If implemented, the FDA’s enforcement of any ban on flavored cigars—and menthol cigarettes, which the agency also said it would prioritize eliminating—will only address manufacturers, distributors, wholesalers, importers and retailers.
The FDA will not enforce against individual consumer possession or use of menthol cigarettes or any tobacco product, it said. It will also work to make sure that unlawful tobacco products stay off the market.
After the FDA publishes the proposed new rules, there would be a review and public comment period, meaning the bans wouldn’t take effect for between one to two years.

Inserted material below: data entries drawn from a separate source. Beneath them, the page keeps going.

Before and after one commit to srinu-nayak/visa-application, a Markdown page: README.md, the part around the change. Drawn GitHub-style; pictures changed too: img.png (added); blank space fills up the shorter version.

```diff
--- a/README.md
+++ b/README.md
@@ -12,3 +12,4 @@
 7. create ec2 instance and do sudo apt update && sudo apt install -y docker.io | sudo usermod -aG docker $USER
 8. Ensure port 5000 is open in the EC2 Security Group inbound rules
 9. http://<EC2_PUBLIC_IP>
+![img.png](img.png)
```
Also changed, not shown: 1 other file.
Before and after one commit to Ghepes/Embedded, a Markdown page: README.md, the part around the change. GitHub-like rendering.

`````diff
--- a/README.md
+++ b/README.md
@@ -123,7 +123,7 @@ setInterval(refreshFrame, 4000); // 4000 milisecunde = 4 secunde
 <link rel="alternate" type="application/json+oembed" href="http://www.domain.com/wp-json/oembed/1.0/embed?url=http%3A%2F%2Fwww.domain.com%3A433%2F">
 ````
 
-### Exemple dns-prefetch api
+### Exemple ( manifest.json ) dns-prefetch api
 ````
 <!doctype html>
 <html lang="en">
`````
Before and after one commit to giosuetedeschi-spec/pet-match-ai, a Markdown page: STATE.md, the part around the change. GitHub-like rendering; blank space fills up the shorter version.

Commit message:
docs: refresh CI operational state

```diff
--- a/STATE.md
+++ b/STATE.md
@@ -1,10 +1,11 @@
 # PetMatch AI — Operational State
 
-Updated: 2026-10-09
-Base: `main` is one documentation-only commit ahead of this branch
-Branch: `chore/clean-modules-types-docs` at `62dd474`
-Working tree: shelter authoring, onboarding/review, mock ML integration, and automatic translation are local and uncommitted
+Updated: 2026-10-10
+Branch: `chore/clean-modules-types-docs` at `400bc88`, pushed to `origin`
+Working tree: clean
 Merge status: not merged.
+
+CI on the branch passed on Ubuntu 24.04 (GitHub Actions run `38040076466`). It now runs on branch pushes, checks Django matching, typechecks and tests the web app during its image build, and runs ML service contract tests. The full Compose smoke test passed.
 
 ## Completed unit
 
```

“Banning menthol—the last allowable flavor—in cigarettes and banning all flavors in cigars will help save lives, particularly among those disproportionately affected by these deadly products. With these actions, the FDA will help significantly reduce youth initiation, increase the chances of smoking cessation among current smokers, and address health disparities experienced by communities of color, low-income populations, and LGBTQ+ individuals, all of whom are far more likely to use these tobacco products,” Acting FDA Commissioner Janet Woodcock said.
Prompted by an 8-year-old citizens petition asking the agency to ban menthol cigarettes and a subsequent lawsuit, the Silver Spring, Md.-based agency announced Thursday morning that banning menthol cigarettes was one of its highest priorities. It also committed to banning all characterizing flavors in cigars and said it remains focused on its regulatory oversight of e-cigarettes and other electronic nicotine delivery systems (ENDS).
The bans build on previous actions that prohibited other flavored cigarettes in 2009, the FDA said.
Use of flavored cigars increased dramatically when flavors in cigarettes other than menthol were banned in 2009, the agency said, suggesting the public health goals of the flavored cigarette ban may have been undermined by continued availability of flavored cigars.
Flavored mass-produced cigars and cigarillos are combustible tobacco products that can closely resemble cigarettes and are disproportionately popular among youth and other populations, the FDA said. According to the agency, in 2020, non-Hispanic Black high school students reported past 30-day cigar smoking at levels twice as high as their white counterparts.
Nearly 74% of youth aged 12 to 17 who use cigars say they smoke cigars because they come in flavors they enjoy, the FDA said.
The FDA also committed to working with partners in other federal agencies to ensure people looking to quit have help. Smokers interested in quitting today can visit smokefree.gov or call 1-800-QUIT-NOW to learn about cessation services available in their state.